This project studies the problems of law implementation in China. The problem of law implementation in China is many faceted and in part related to the political structure since political considerations often take precedence over procedural justice and an impartial application of laws and regulations. Another acknowledged and related problem is the widespread and endemic corruption within the judiciary, and the widespread lack of knowledge of laws and legal procedures within the administration of justice and among other actors. Other reasons for poor law implementation are related to the problem of weak institutions and departmental and local protectionism.
The researchers in the project aim to identify and analyze how different state and non-state actors affect the process and outcome of law implementation in various policy areas. Some of the members in the project focus on selected institutions, such as the judiciary and the people's congresses, while others focus on certain policy areas. Five different policy areas have been chosen for study: fair trial, labour rights, social security, cultural heritage, and information and communication technologies or ICTs. Through studying a number of key institutional actors in various policy areas, the project will be able to make comparisons across policy areas and between different institutions.
The project has received funding from the Swedish Research Council and
SIDA and runs 2004-2006. It is based at the Centre of East and
South-East Asian Studies , Lund University, and also includes scholars
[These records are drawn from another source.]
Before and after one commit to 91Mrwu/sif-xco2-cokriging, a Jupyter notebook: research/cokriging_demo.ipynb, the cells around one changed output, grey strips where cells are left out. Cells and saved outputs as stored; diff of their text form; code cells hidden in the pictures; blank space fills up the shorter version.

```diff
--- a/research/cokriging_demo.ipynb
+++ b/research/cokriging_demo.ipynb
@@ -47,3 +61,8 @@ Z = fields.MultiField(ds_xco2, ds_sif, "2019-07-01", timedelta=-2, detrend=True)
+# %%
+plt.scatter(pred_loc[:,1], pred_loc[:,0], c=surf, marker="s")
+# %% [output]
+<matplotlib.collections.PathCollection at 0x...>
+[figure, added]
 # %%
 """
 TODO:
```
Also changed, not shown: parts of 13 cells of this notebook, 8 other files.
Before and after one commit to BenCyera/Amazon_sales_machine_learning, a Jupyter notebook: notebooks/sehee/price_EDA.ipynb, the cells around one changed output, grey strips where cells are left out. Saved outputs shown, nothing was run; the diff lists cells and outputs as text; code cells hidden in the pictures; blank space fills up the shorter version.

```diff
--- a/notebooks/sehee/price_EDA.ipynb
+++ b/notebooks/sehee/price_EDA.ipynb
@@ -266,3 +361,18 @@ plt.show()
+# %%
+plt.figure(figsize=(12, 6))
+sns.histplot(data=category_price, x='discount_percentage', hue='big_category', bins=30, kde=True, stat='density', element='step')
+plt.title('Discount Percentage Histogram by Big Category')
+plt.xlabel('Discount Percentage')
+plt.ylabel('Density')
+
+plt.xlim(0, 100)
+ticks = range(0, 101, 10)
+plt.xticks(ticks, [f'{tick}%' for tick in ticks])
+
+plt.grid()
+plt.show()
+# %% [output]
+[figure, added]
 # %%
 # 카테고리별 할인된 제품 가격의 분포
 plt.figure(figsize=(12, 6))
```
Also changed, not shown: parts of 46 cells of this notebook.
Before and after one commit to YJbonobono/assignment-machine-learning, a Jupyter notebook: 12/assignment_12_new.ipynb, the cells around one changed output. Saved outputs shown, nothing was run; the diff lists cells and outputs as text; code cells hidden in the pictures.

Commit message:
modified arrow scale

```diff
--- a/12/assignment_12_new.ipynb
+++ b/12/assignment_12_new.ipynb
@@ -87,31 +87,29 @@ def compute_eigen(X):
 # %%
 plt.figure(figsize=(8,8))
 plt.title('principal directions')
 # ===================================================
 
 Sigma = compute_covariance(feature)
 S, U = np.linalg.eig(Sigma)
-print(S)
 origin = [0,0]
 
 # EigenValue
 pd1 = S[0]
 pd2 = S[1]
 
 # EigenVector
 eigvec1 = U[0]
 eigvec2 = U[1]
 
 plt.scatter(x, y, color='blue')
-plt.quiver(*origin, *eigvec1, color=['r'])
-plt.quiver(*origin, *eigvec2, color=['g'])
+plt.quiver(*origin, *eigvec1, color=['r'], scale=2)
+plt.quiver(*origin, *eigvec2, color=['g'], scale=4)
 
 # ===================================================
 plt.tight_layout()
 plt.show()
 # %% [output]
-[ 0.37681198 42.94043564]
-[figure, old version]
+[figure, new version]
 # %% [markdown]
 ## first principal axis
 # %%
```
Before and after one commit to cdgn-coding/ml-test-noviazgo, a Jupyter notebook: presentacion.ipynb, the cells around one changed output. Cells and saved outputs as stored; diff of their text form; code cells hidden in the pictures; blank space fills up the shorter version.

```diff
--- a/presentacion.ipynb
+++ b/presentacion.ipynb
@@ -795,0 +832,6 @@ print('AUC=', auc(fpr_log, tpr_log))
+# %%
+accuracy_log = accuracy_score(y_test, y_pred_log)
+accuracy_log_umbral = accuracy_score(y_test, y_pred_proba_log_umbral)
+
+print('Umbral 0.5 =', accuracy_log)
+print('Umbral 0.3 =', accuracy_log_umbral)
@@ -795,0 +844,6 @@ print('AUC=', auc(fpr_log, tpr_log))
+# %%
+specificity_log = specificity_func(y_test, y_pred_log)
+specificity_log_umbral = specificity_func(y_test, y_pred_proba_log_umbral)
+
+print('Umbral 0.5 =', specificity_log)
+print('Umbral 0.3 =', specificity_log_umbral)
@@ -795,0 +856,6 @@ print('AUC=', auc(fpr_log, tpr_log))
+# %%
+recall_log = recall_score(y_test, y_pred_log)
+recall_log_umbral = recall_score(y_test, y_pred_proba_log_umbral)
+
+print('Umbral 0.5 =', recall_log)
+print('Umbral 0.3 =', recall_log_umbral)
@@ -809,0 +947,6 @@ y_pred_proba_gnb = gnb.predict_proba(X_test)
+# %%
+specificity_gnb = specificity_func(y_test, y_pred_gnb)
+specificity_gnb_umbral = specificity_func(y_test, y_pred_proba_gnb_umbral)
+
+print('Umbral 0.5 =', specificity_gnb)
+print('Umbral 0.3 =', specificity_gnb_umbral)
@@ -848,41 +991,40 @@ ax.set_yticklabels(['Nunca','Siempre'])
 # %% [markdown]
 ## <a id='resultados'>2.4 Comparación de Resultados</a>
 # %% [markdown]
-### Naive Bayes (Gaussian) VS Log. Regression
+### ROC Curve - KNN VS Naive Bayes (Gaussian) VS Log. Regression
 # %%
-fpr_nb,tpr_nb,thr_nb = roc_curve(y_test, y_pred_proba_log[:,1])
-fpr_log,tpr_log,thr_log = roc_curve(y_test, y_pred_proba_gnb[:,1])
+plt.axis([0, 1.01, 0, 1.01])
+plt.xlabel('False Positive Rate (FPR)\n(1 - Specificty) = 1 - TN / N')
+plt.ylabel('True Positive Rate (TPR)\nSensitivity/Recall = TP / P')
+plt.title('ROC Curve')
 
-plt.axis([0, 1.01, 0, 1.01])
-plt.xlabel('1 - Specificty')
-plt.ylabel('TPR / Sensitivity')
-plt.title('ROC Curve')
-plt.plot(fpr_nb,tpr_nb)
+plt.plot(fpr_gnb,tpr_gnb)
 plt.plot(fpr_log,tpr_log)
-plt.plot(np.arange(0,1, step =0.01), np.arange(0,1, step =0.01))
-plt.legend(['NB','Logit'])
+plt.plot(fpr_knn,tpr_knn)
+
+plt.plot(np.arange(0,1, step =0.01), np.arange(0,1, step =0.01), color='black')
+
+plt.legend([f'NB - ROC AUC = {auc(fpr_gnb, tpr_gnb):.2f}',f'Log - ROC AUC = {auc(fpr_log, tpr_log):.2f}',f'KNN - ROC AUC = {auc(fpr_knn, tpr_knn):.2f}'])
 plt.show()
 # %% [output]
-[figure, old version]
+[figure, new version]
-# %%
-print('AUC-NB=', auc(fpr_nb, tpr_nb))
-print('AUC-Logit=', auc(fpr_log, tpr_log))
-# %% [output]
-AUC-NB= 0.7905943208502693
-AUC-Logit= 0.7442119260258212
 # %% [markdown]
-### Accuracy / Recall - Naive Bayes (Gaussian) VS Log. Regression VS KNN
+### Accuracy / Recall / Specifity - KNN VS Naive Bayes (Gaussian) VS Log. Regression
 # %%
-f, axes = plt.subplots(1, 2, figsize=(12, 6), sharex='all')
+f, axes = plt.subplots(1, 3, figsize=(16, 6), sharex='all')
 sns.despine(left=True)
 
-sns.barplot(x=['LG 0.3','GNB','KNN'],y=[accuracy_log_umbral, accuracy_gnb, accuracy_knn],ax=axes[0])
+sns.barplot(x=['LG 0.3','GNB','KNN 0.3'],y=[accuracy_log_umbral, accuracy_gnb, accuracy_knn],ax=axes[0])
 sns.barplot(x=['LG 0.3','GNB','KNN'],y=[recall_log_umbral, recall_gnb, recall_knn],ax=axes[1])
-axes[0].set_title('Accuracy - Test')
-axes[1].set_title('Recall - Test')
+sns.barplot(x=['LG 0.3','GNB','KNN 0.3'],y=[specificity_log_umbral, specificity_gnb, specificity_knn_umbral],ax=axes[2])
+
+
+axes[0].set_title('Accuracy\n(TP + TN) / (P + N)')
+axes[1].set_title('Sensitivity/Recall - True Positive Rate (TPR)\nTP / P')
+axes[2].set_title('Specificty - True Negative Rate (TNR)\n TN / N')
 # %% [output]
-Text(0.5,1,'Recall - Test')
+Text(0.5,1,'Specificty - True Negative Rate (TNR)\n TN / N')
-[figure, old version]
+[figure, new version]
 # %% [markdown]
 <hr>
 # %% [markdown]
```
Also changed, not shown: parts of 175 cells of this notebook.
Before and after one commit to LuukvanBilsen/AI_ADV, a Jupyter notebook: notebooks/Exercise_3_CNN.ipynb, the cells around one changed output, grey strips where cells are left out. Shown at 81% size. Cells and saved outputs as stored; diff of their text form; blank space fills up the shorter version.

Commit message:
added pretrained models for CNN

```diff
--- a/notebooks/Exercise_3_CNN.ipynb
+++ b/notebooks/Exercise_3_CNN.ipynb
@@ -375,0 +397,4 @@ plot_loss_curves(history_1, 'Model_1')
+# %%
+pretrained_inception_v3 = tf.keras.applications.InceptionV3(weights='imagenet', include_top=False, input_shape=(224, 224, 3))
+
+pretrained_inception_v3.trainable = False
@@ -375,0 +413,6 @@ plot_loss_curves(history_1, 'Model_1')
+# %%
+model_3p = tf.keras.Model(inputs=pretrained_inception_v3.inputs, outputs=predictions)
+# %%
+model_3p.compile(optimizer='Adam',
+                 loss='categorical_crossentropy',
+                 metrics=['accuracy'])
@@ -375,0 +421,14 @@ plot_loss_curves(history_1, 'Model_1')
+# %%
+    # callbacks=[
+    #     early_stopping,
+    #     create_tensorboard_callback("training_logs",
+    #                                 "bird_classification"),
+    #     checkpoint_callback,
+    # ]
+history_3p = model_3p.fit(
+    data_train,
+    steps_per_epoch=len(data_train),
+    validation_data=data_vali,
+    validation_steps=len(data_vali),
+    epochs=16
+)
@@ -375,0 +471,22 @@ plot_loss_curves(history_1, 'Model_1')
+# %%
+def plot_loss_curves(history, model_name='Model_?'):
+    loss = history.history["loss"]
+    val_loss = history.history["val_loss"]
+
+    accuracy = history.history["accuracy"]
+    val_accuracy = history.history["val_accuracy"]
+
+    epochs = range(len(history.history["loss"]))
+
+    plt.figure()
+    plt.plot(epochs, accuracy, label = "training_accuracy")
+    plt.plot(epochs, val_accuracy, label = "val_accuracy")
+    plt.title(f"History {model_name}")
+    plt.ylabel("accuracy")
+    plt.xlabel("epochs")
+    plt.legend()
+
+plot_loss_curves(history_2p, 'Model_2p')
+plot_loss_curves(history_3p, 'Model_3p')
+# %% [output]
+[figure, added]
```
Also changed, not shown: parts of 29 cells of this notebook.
from Gothenburg University and Uppsala University. Contact person at the
Centre is Marina Svensson.